These included the tetchy though enduring friendship between Roberts and his long time gay business partner, towering accountant Gordon Lewis (Brad Garrett), or the friendship between Cropper and colleagues Andrew Keanelly (Hamish Linklater) and Lauren Slotsky (Amanda Setton).
Judicious use was also made of the revolving cast of clients, some of long standing, some brand spanking new but all of them eager to get the most bang for their advertising dollar buck and all defined in one way or another by their self-obsessions, eccentricities and quirks.
(It was these relationships that formed a large part of the 5 things I love about The Crazy Ones.)
Thus, what truly defined The Crazy Ones was that while it could become insanely, surrealistic wacky at times, it always retained a key sense of the characters powering its comedy, giving a strong grounded feel to its often quirky plots.
And the sad part of its cancellation is that it was only just really beginning to find itself, with the promise of a whole world of hilarious workplace comedy waiting in the hoped-for second season.
All we can hope is that Simon Roberts will leap out of his own sitcom, shatter the fourth wall and dream up the ad campaign to end all ad campaigns and convince CBS to give it another shot.
That could totally happen right?
In the universe of The Crazy Ones it totally could but alas we are stuck in the real world and it sadly no longer has time for this sitcom’s restrained insanity.
And last but alas very least by the end of its second season … REVOLUTION
Revolution was a show I kind of liked at first (more its premise than its execution to be honest).
Then after 3-4 episodes, didn’t like and decided to never watch again.

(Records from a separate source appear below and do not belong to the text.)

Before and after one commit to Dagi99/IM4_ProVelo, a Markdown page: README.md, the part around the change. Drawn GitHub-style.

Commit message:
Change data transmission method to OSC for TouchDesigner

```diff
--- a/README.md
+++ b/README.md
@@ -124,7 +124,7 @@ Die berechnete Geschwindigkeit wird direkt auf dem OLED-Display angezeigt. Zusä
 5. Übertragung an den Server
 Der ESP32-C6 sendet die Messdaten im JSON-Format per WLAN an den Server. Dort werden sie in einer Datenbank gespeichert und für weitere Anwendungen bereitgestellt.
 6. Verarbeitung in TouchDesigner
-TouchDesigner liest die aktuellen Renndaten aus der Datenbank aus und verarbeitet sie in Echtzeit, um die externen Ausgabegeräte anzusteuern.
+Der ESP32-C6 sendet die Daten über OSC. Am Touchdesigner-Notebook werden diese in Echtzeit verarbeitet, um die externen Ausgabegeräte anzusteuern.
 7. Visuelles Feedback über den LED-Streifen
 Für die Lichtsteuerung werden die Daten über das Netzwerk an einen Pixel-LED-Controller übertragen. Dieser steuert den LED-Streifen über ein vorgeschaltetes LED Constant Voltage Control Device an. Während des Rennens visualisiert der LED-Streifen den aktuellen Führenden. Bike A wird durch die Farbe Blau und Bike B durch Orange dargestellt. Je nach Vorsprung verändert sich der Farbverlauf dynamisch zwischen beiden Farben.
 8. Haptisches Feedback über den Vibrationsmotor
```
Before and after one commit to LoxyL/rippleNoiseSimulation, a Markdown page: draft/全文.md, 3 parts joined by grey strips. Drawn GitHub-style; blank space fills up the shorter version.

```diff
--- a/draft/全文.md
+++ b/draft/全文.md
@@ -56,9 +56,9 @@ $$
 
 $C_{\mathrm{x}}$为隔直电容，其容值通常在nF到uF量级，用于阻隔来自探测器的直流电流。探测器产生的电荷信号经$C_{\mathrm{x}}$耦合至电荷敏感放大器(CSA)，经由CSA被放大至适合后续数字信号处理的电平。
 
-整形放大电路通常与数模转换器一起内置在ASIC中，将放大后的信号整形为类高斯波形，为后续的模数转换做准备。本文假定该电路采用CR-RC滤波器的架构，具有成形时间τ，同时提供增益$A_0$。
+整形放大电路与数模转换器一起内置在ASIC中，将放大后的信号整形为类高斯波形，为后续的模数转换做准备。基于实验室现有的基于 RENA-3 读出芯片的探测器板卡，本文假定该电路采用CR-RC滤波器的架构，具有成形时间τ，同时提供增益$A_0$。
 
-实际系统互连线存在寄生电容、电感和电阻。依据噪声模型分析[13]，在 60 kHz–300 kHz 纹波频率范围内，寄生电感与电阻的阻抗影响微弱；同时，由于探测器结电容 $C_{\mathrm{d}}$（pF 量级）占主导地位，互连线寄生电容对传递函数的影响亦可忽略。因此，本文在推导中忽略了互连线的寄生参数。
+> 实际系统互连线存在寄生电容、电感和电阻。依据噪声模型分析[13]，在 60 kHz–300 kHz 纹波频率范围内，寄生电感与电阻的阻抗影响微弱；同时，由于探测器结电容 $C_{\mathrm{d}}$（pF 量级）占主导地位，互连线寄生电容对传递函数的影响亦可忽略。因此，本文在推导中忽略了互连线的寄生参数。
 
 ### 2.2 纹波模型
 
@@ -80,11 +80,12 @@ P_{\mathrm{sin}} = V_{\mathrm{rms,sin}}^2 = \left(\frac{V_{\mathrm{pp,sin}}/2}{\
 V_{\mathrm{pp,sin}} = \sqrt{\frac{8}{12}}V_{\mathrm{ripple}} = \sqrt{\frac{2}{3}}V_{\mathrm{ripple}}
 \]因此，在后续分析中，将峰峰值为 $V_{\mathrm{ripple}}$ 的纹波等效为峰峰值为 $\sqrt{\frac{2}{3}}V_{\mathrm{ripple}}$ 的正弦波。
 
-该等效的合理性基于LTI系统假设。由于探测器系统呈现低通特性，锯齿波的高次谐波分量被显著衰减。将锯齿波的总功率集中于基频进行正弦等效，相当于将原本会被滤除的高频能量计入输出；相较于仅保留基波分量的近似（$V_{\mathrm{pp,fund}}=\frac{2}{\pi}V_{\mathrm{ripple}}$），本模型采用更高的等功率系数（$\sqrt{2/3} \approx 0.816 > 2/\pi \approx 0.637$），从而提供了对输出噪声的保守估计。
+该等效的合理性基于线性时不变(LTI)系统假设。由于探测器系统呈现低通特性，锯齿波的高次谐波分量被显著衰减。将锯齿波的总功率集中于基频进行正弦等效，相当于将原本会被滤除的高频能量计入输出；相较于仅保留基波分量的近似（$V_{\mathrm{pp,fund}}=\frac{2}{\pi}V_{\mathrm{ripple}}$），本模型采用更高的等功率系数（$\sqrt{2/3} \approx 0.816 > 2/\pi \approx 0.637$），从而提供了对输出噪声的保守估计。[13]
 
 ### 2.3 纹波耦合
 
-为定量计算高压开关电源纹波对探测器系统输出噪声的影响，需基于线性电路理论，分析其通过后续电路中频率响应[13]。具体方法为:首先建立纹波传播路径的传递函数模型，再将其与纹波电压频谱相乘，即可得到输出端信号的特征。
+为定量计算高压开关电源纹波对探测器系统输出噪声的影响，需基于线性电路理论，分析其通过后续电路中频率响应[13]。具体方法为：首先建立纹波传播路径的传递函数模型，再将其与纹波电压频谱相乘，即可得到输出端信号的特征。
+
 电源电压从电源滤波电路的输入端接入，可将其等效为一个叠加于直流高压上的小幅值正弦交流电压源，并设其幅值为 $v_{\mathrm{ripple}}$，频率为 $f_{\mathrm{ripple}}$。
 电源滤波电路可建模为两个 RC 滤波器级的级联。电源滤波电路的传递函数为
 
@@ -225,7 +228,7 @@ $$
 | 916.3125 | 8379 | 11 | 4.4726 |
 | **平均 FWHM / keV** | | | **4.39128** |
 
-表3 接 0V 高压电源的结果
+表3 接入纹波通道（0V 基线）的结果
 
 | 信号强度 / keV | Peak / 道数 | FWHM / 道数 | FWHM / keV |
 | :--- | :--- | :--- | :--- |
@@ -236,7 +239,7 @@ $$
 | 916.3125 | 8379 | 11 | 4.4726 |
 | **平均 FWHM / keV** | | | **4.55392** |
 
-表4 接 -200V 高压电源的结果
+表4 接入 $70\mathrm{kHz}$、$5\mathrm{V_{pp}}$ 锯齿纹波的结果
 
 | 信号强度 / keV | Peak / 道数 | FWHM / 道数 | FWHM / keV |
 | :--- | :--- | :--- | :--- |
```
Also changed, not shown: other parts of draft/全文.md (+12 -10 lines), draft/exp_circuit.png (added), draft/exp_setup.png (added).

But following entreaties from my housemate that it had vastly improved from the rather empty first few episodes, I sampled it again, got hooked and watched right to the end of season 1, transfixed and utterly absorbed by its post-apocalyptic vision of world robbed of any and all forms of electrical energy.
And then came season 2, wildly uneven, in search of a reason to be season 2, 22 episodes that didn’t quite know what to do with themselves once the Big Mystery of season 1 had been explained.
Still, I hung in, convinced that any moment now all the disparate middling storylines would pay off, that the writers would realise that they should be focusing on the nanites and Zak Orth (Aaron Pittman) with its promise of a richly dramatic dark conspiracy rather than on the endless, and often pointless battles fought by Miles Matheson (Billy Burke), Rachel Matheson (Elizabeth Mitchell) and daughter Charlie (Tracy Spiridakos) and an ever changing cast of allies against the evil re-formed United States.
And even when Major Tom Neville (Giancarlo Esposito) kept sneering and posturing with all the delicious flair of a Vaudevillian baddy, or “Bass” Monroe (David Lyons) couldn’t resist entertaining ever more out of reach of grandeur about regaining his lost republic, I hung in there convinced a compelling narrative would emerge.
That a functioning, well told vision of a broken future would come into being, sustaining a wealth of narratives about people doing their best to survive in a Darwinian environment.
Alas, Revolution, a show I so passionately came to embrace after a lacklustre first date or two, became a premise in search of a decent plot, its rambling inability to find itself reflected in declining viewer numbers such that NBC went ahead and recently cancelled it.
And you know what?
I am not that troubled at all, a sign that the show had really lost its way, lights or no lights, and had very little hope of finding its way back.
This is one show whose time had well and truly come.